■ Before and after images
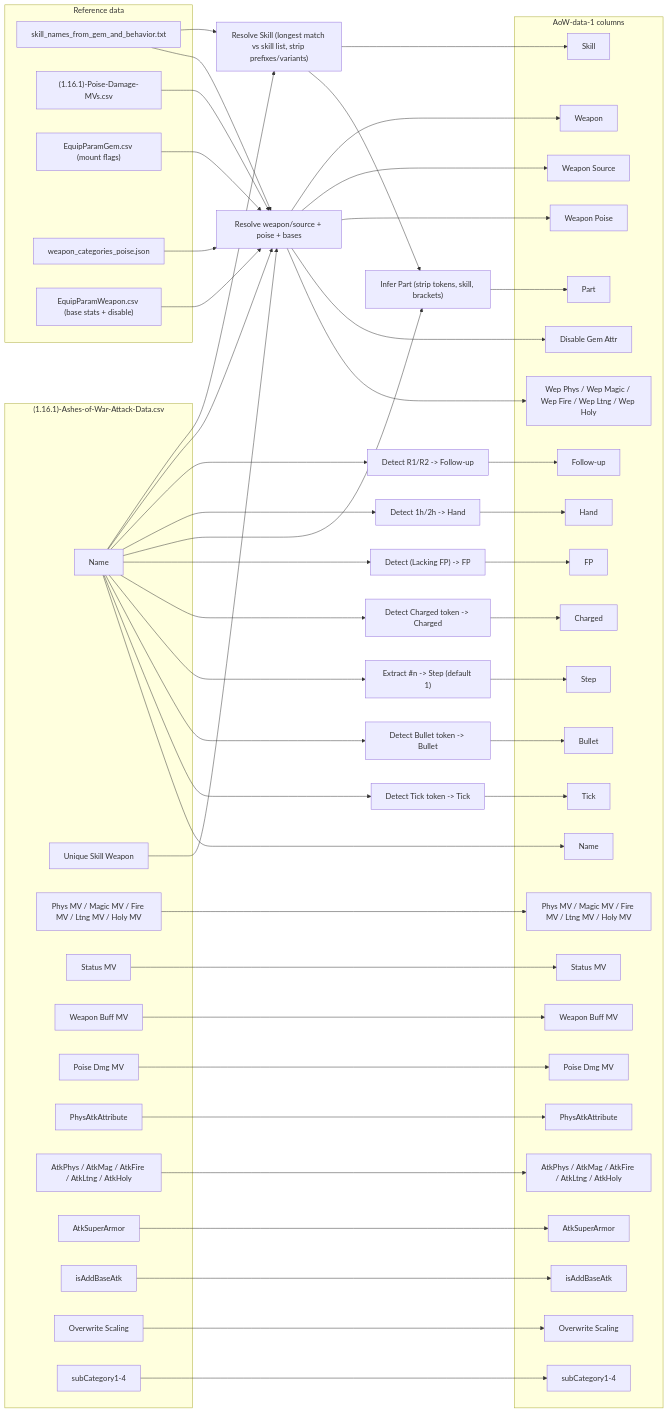
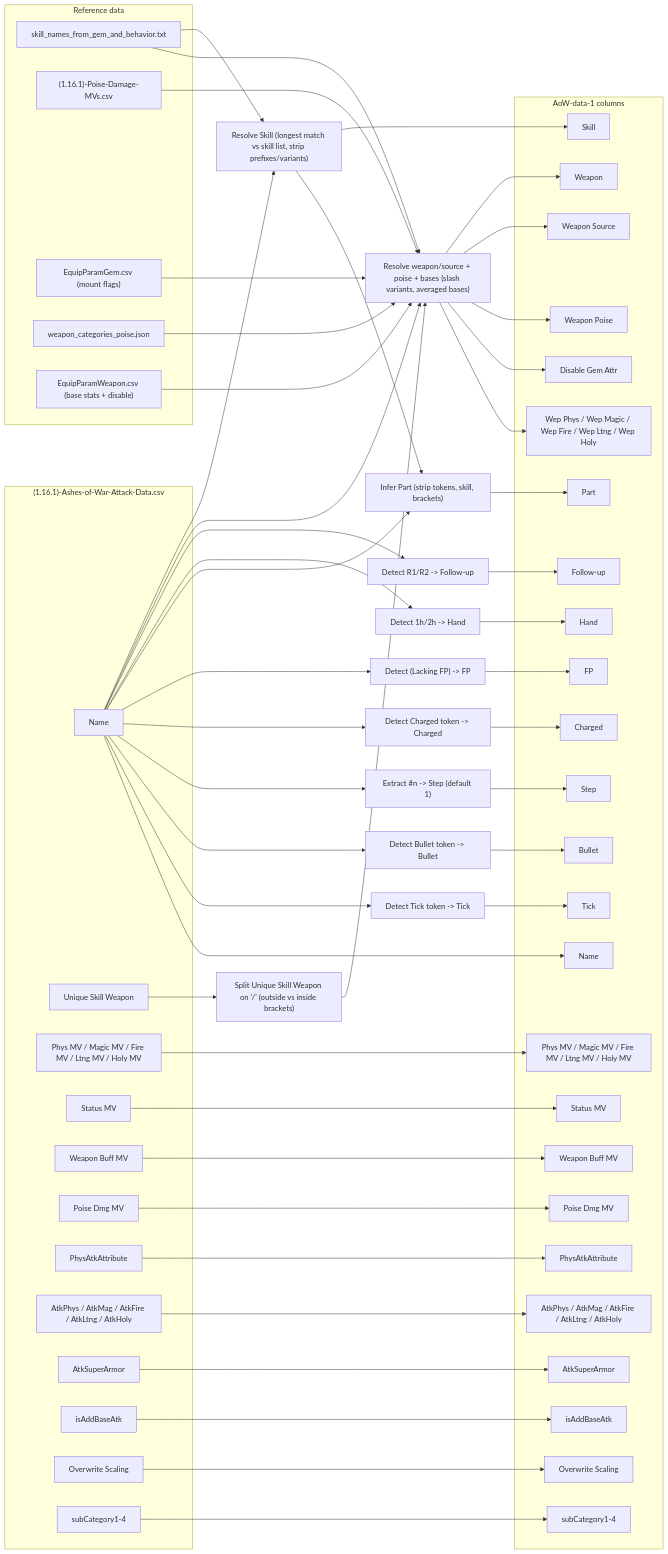
Before and after one commit to Dub1n/SotE-Detailed-Item-Descriptions: the second of 4 diagrams in docs/aow_pipeline_overview.md, drawn with Mermaid. The commit also changed other lines of this file and 1 other file, not shown here.

Commit message:
Split Unique Skill Weapon slashes and average bases

```diff
--- a/docs/aow_pipeline_overview.md
+++ b/docs/aow_pipeline_overview.md
@@ -138,7 +139,8 @@
 
   aName --> o1Name
 
-  aUnique --> weaponResolve["Resolve weapon/source + poise + bases"]
+  aUnique --> slashResolve["Split Unique Skill Weapon on '/' (outside vs inside brackets)"]
+  slashResolve --> weaponResolve["Resolve weapon/source + poise + bases (slash variants, averaged bases)"]
   refSkillList --> weaponResolve
   refGem --> weaponResolve
   refCategories --> weaponResolve
```
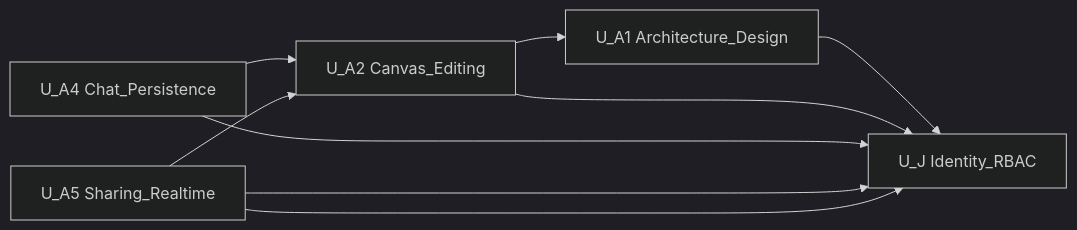
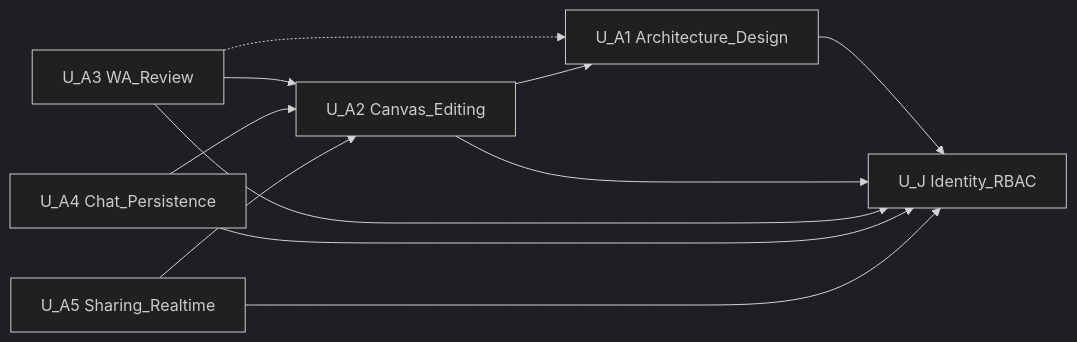
Before and after one commit to opendiamonds/awesome-firebase-use-cases: the diagram in aidlc-docs/inception/application-design/unit-of-work-dependency.md, drawn with Mermaid (dark theme). The commit also changed other lines of this file and 84 other files, not shown here.

First line of the commit message:
feat(A3): Well-Architected reviews, PDF export, and editable Lens

````diff
--- a/aidlc-docs/inception/application-design/unit-of-work-dependency.md
+++ b/aidlc-docs/inception/application-design/unit-of-work-dependency.md
@@ -10,17 +10,20 @@
 ```mermaid
 flowchart LR
   UJ[U_J Identity_RBAC]
   UA1[U_A1 Architecture_Design]
   UA2[U_A2 Canvas_Editing]
+  UA3[U_A3 WA_Review]
   UA4[U_A4 Chat_Persistence]
   UA5[U_A5 Sharing_Realtime]
 
   UA1 --> UJ
   UA2 --> UJ
+  UA3 --> UJ
+  UA3 --> UA2
+  UA3 -.-> UA1
   UA4 --> UJ
   UA5 --> UJ
   UA2 --> UA1
   UA4 --> UA2
   UA5 --> UA2
-  UA5 --> UJ
 ```
````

■ What you will do
State the number of lines above that include the word "docs", and write nothing besides that number.

■ Solution for this problem
6